-- Opening Marker --

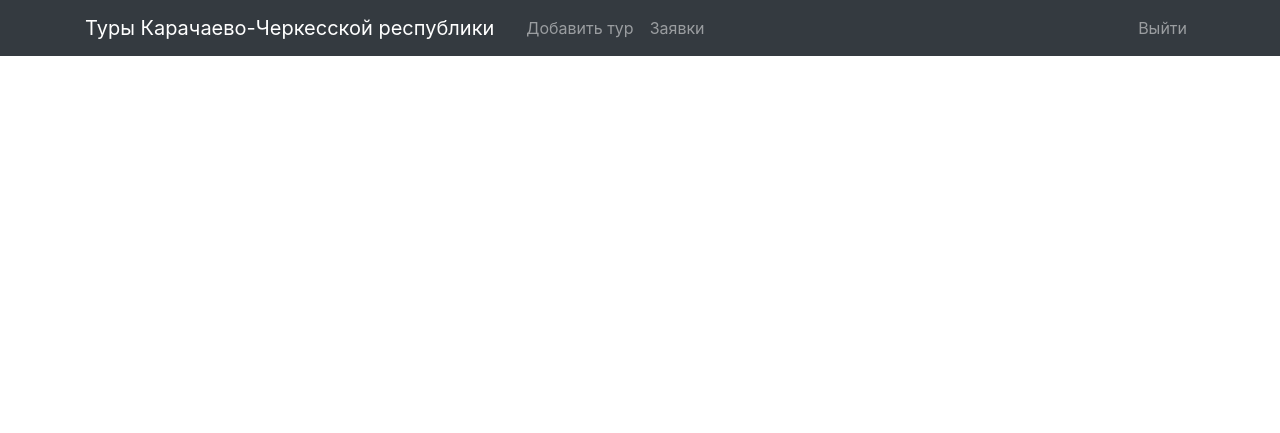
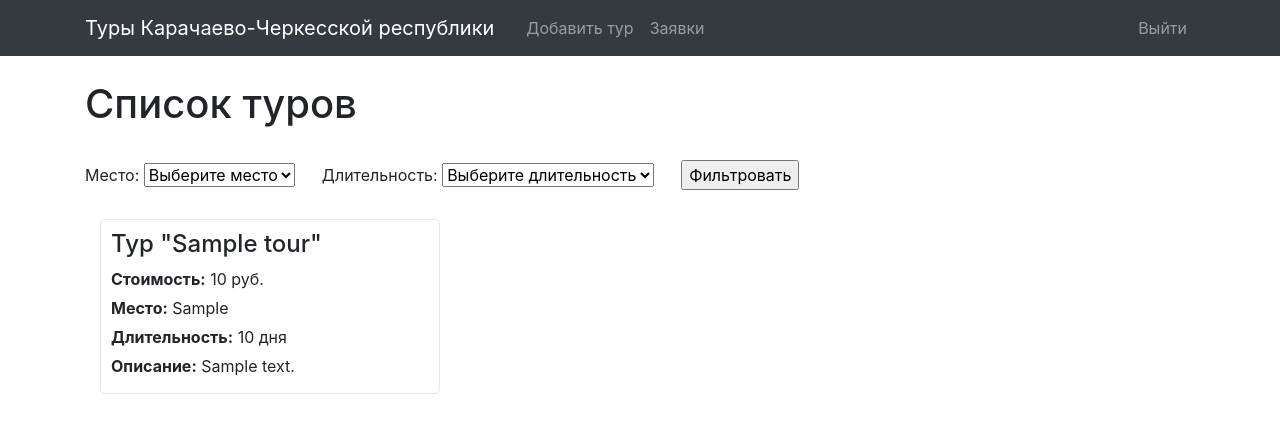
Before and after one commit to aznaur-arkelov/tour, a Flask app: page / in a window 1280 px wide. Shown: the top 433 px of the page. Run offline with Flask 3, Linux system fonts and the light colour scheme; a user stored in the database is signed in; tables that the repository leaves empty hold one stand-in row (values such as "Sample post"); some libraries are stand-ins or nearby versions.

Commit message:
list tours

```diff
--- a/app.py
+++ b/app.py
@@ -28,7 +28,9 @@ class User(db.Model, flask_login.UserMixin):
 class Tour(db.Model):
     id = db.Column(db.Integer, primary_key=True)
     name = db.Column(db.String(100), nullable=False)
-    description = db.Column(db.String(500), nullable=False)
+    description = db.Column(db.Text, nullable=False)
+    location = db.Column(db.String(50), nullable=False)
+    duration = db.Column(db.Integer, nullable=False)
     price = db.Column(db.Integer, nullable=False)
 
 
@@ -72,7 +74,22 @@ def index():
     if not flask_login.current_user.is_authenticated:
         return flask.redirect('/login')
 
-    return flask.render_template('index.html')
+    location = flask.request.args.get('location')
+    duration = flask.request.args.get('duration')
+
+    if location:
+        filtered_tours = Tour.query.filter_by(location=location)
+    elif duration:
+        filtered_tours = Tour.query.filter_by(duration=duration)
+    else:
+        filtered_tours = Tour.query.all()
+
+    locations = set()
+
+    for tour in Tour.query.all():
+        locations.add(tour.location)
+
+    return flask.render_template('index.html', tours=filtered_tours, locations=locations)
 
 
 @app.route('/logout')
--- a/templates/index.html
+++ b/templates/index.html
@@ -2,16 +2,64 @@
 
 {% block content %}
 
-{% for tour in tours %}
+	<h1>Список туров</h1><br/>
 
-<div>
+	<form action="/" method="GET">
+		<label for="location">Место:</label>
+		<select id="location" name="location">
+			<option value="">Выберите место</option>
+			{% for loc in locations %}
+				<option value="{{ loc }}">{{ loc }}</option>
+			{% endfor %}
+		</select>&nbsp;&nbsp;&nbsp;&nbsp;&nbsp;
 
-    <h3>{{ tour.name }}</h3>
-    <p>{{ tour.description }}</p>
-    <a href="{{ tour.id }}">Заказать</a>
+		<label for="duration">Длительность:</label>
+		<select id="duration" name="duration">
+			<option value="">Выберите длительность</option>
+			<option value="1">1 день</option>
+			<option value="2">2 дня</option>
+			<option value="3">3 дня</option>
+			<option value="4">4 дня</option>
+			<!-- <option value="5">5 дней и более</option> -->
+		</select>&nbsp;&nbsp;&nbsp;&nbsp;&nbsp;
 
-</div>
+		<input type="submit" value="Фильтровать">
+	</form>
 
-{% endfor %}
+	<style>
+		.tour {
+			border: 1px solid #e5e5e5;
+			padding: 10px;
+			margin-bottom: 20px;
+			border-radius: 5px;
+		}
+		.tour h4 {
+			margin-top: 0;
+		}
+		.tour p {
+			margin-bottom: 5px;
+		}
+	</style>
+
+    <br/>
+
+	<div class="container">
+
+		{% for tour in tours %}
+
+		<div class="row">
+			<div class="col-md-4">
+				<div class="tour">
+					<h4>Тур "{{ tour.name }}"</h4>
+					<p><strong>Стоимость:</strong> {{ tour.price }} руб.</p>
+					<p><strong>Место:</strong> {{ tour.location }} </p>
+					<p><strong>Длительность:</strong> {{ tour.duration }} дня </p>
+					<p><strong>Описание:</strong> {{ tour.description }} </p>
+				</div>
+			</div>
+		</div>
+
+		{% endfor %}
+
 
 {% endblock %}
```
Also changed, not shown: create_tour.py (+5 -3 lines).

-- Closing Marker --
-- Opening Marker --

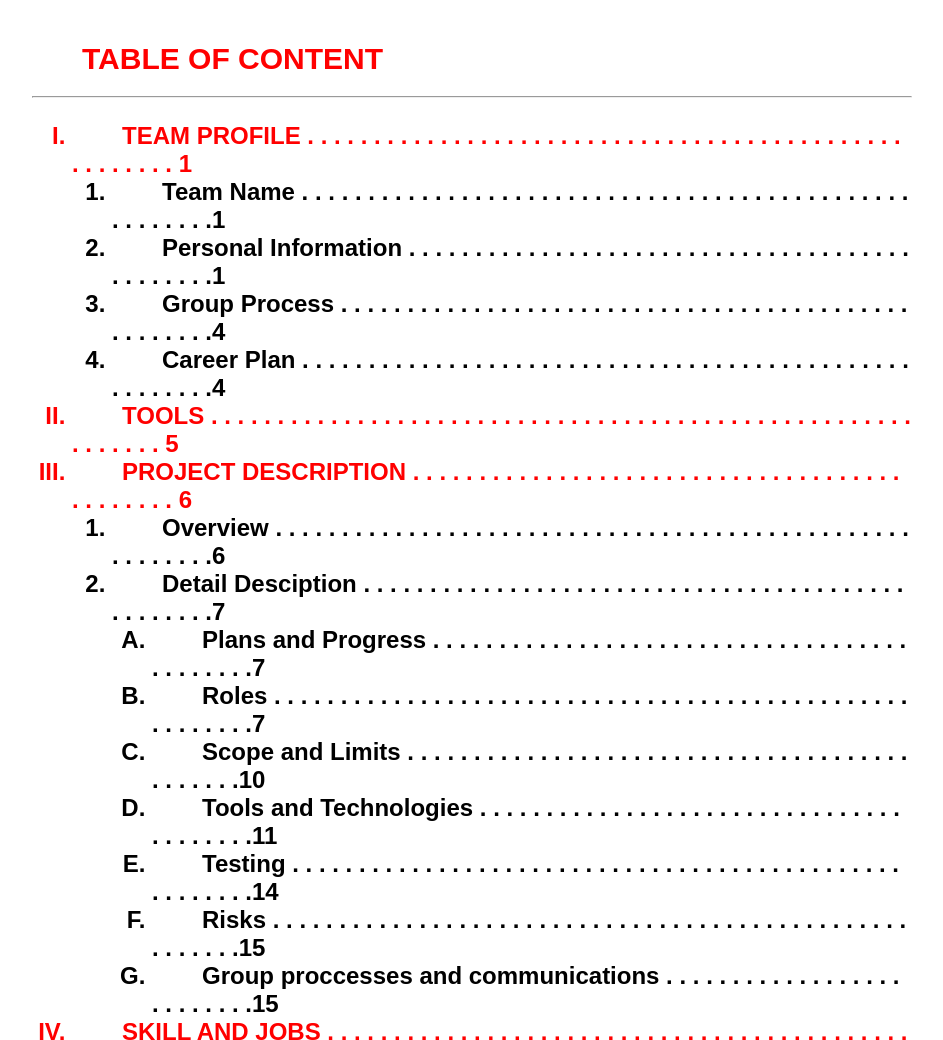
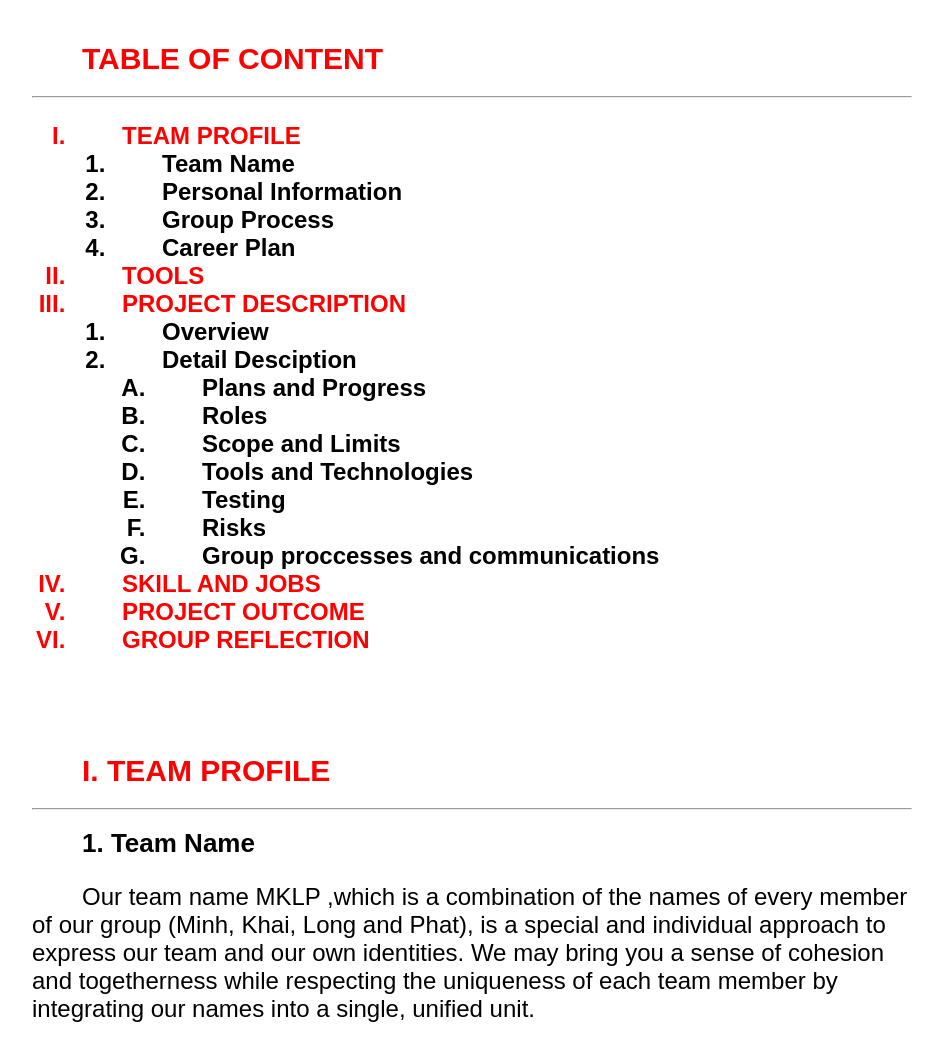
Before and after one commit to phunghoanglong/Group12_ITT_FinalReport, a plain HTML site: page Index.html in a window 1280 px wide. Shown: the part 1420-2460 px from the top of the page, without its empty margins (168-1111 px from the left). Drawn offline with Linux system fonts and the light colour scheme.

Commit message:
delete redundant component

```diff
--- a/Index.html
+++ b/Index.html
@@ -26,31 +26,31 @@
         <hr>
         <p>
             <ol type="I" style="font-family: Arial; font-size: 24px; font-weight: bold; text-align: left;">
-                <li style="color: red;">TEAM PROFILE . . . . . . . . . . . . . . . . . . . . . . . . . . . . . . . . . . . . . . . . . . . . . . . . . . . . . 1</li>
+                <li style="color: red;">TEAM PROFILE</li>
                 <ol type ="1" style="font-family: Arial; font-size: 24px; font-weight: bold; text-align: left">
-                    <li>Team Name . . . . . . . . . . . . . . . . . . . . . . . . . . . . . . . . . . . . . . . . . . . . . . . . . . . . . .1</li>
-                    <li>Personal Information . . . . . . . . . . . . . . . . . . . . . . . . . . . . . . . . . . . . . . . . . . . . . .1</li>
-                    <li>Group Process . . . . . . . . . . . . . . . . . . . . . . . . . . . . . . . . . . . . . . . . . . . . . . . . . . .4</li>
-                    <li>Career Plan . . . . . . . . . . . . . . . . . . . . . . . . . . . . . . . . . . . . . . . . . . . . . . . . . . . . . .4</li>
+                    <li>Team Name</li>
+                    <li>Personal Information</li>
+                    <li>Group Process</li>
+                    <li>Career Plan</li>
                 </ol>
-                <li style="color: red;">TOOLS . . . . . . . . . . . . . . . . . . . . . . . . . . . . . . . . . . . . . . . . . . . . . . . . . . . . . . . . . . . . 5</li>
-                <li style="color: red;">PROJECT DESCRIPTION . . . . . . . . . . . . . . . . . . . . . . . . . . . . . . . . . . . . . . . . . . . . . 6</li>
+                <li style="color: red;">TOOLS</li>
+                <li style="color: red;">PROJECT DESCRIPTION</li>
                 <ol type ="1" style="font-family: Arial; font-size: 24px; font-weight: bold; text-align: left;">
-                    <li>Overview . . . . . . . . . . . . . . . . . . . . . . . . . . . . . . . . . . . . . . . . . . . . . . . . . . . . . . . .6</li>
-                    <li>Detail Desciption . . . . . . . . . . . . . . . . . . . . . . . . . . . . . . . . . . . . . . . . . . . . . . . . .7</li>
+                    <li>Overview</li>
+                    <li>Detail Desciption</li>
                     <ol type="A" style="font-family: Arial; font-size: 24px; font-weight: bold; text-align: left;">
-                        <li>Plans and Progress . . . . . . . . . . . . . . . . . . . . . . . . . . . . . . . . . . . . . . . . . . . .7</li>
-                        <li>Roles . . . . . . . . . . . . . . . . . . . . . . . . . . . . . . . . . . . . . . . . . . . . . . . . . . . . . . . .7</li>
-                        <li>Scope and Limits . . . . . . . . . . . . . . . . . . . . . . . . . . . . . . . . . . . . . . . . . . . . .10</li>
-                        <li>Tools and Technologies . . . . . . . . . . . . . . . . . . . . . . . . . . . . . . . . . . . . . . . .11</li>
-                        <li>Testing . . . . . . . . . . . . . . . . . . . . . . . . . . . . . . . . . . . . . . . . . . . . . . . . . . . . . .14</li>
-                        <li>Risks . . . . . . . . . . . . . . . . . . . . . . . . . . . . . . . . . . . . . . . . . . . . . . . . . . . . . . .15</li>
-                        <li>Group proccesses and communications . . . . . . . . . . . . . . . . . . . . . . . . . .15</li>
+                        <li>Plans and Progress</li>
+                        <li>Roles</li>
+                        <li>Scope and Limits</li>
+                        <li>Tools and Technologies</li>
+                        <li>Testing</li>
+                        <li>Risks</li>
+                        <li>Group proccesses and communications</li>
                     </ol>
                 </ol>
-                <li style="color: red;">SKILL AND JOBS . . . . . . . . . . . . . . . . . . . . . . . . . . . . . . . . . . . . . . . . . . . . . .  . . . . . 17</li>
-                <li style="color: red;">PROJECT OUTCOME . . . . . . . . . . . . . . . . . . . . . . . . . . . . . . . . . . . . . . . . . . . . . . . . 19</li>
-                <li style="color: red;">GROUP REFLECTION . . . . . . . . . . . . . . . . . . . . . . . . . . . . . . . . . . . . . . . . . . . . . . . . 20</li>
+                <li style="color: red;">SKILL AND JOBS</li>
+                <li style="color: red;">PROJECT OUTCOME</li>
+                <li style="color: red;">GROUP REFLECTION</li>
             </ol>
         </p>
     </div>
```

-- Closing Marker --
-- Opening Marker --

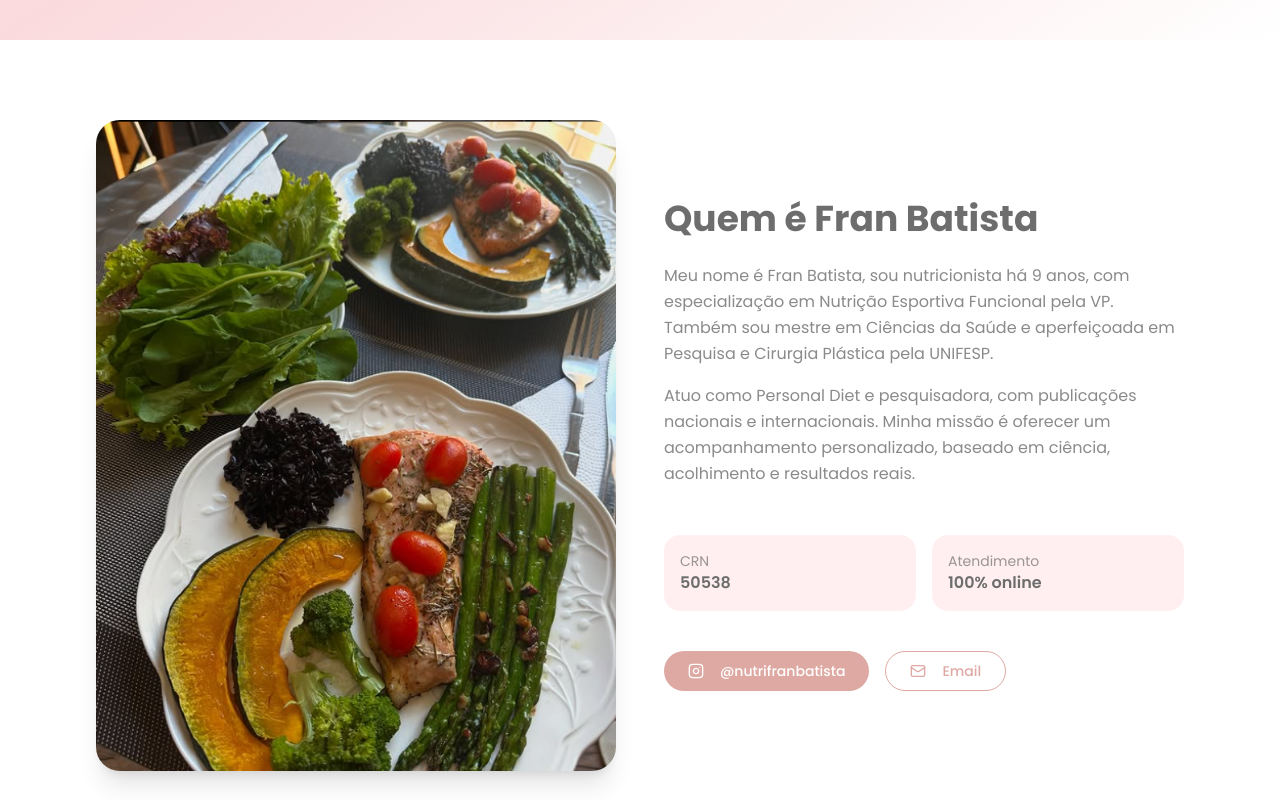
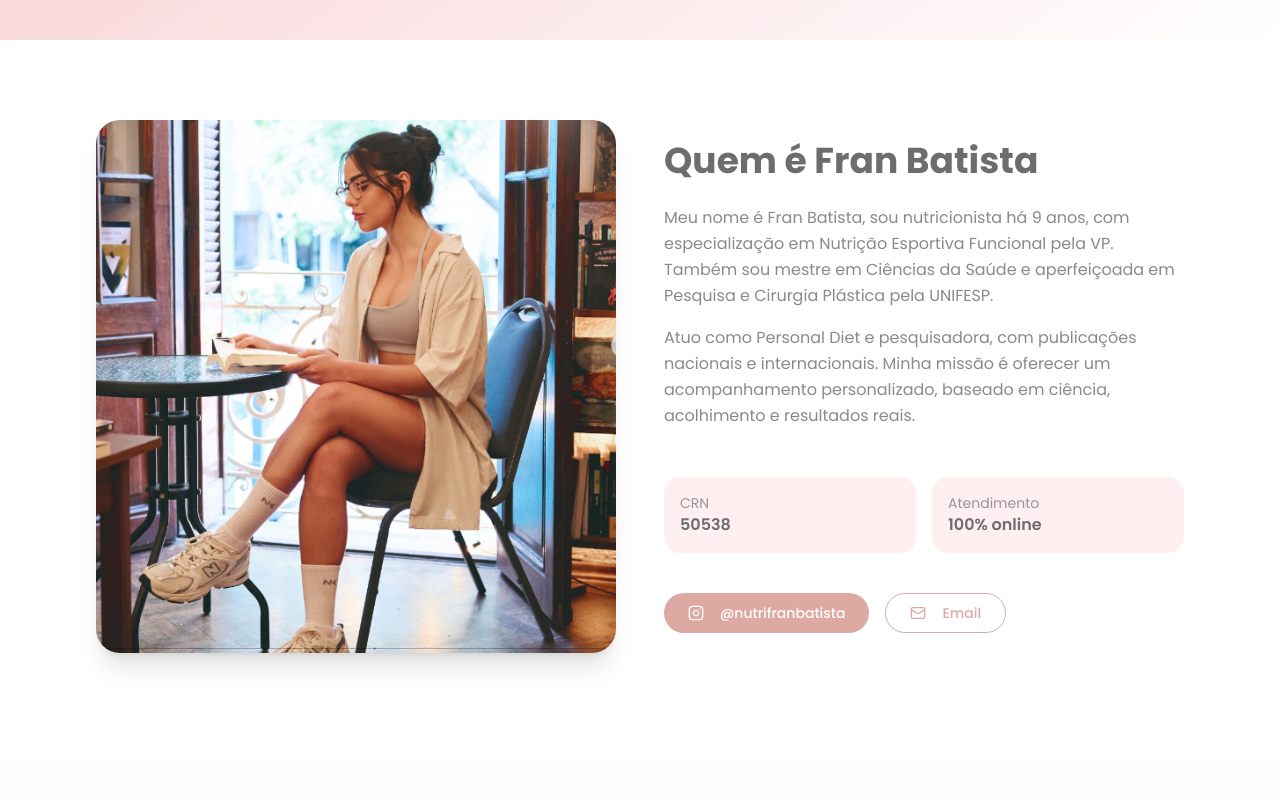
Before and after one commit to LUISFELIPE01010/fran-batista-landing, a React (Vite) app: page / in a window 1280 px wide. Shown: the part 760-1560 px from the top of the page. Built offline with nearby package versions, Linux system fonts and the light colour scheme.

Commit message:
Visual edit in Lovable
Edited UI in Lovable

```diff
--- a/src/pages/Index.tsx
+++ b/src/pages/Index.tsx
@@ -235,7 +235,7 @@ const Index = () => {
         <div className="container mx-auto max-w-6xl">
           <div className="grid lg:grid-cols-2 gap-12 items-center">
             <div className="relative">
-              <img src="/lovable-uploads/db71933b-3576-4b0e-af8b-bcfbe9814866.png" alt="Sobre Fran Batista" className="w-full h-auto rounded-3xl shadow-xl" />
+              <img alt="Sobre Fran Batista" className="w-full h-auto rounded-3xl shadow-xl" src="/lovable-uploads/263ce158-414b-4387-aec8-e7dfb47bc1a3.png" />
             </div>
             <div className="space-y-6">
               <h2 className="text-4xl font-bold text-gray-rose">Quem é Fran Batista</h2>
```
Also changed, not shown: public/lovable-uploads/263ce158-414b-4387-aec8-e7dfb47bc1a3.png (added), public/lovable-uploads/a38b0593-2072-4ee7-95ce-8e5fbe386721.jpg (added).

-- Closing Marker --

Your instructions: Report each line above that includes the string "strong".

Task answer:
+					<p><strong>Стоимость:</strong> {{ tour.price }} руб.</p>
+					<p><strong>Место:</strong> {{ tour.location }} </p>
+					<p><strong>Длительность:</strong> {{ tour.duration }} дня </p>
+					<p><strong>Описание:</strong> {{ tour.description }} </p>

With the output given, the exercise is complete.